### The data
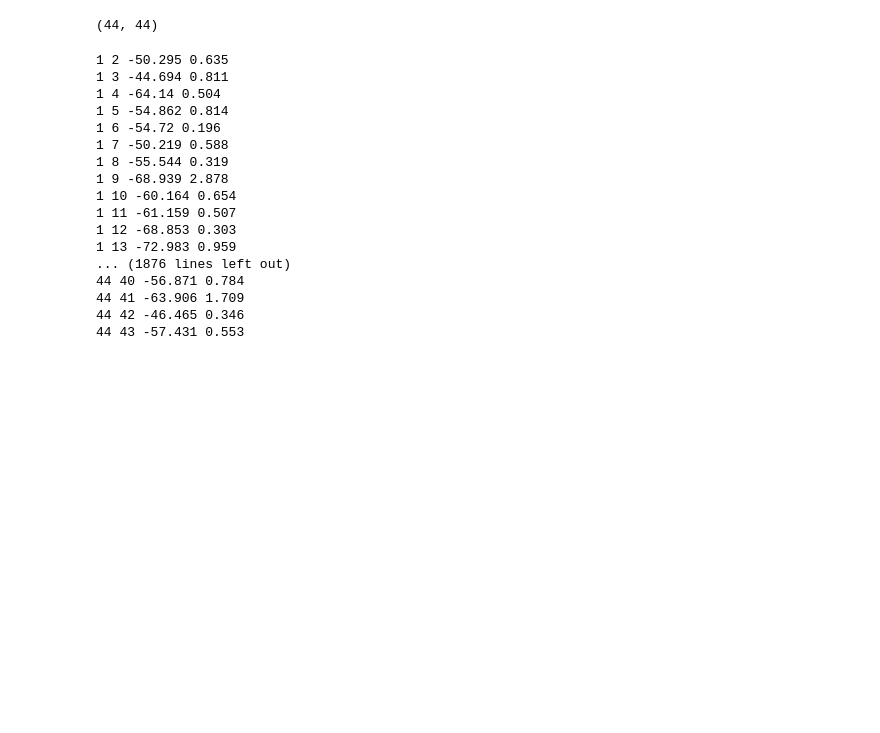
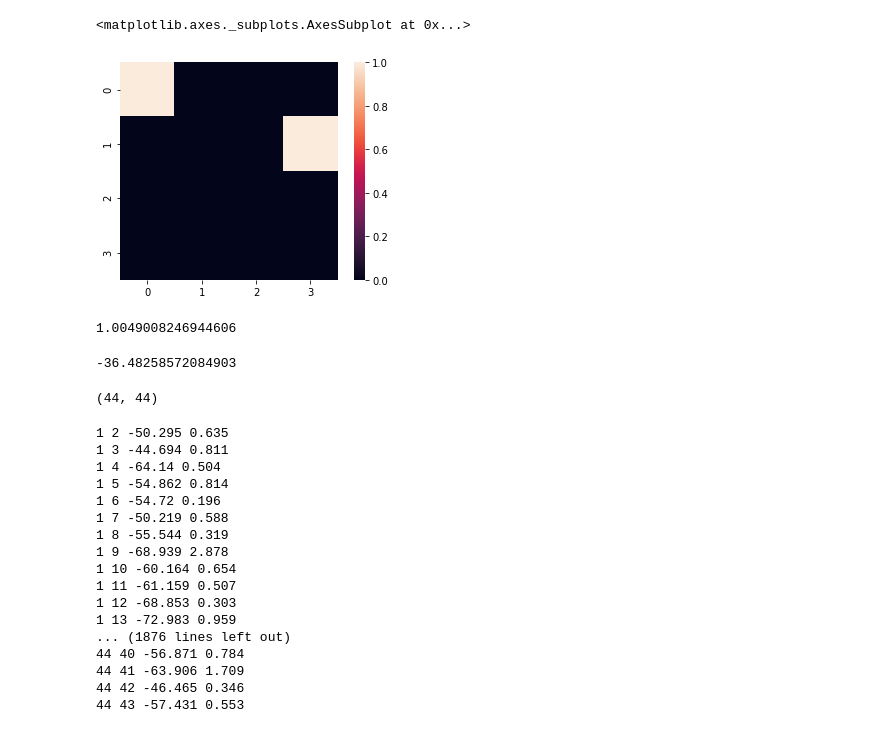
Before and after one commit to caitaozhan/Localization, a Jupyter notebook: dataUtah/parse.ipynb, the cells around one changed output. Drawn from its saved outputs; the diff is of its cells as text; code cells hidden in the pictures; blank space fills up the shorter version.

```diff
--- a/dataUtah/parse.ipynb
+++ b/dataUtah/parse.ipynb
@@ -5,0 +24,5 @@ import matplotlib.pyplot as plt
+# %%
+sns.heatmap(grid, square=True)
+# %% [output]
+<matplotlib.axes._subplots.AxesSubplot at 0x...>
+[figure, added]
@@ -6,3 +48,11 @@ import matplotlib.pyplot as plt
+# %%
+db_2_power_(0.04246405277682376)
+# %% [output]
+1.0049008246944606
+# %%
+power_2_db_(db_2_power_(-36.58923853310348)+db_2_power_(-74.75269746975547))
+# %% [output]
+-36.48258572084903
 # %%
 savedSig = scipy.io.loadmat('savedSig/savedSig.mat')
 trace = savedSig['savedSig']
```
Also changed, not shown: parts of 5 cells of this notebook, 8 other files.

### Problem statement
Each line of the listing is to be retyped exactly, and its pictures are to be dropped.

### Expected answer
Before and after one commit to caitaozhan/Localization, a Jupyter notebook: dataUtah/parse.ipynb, the cells around one changed output. Drawn from its saved outputs; the diff is of its cells as text; code cells hidden in the pictures; blank space fills up the shorter version.

```diff
--- a/dataUtah/parse.ipynb
+++ b/dataUtah/parse.ipynb
@@ -5,0 +24,5 @@ import matplotlib.pyplot as plt
+# %%
+sns.heatmap(grid, square=True)
+# %% [output]
+<matplotlib.axes._subplots.AxesSubplot at 0x...>
+[figure, added]
@@ -6,3 +48,11 @@ import matplotlib.pyplot as plt
+# %%
+db_2_power_(0.04246405277682376)
+# %% [output]
+1.0049008246944606
+# %%
+power_2_db_(db_2_power_(-36.58923853310348)+db_2_power_(-74.75269746975547))
+# %% [output]
+-36.48258572084903
 # %%
 savedSig = scipy.io.loadmat('savedSig/savedSig.mat')
 trace = savedSig['savedSig']
```
Also changed, not shown: parts of 5 cells of this notebook, 8 other files.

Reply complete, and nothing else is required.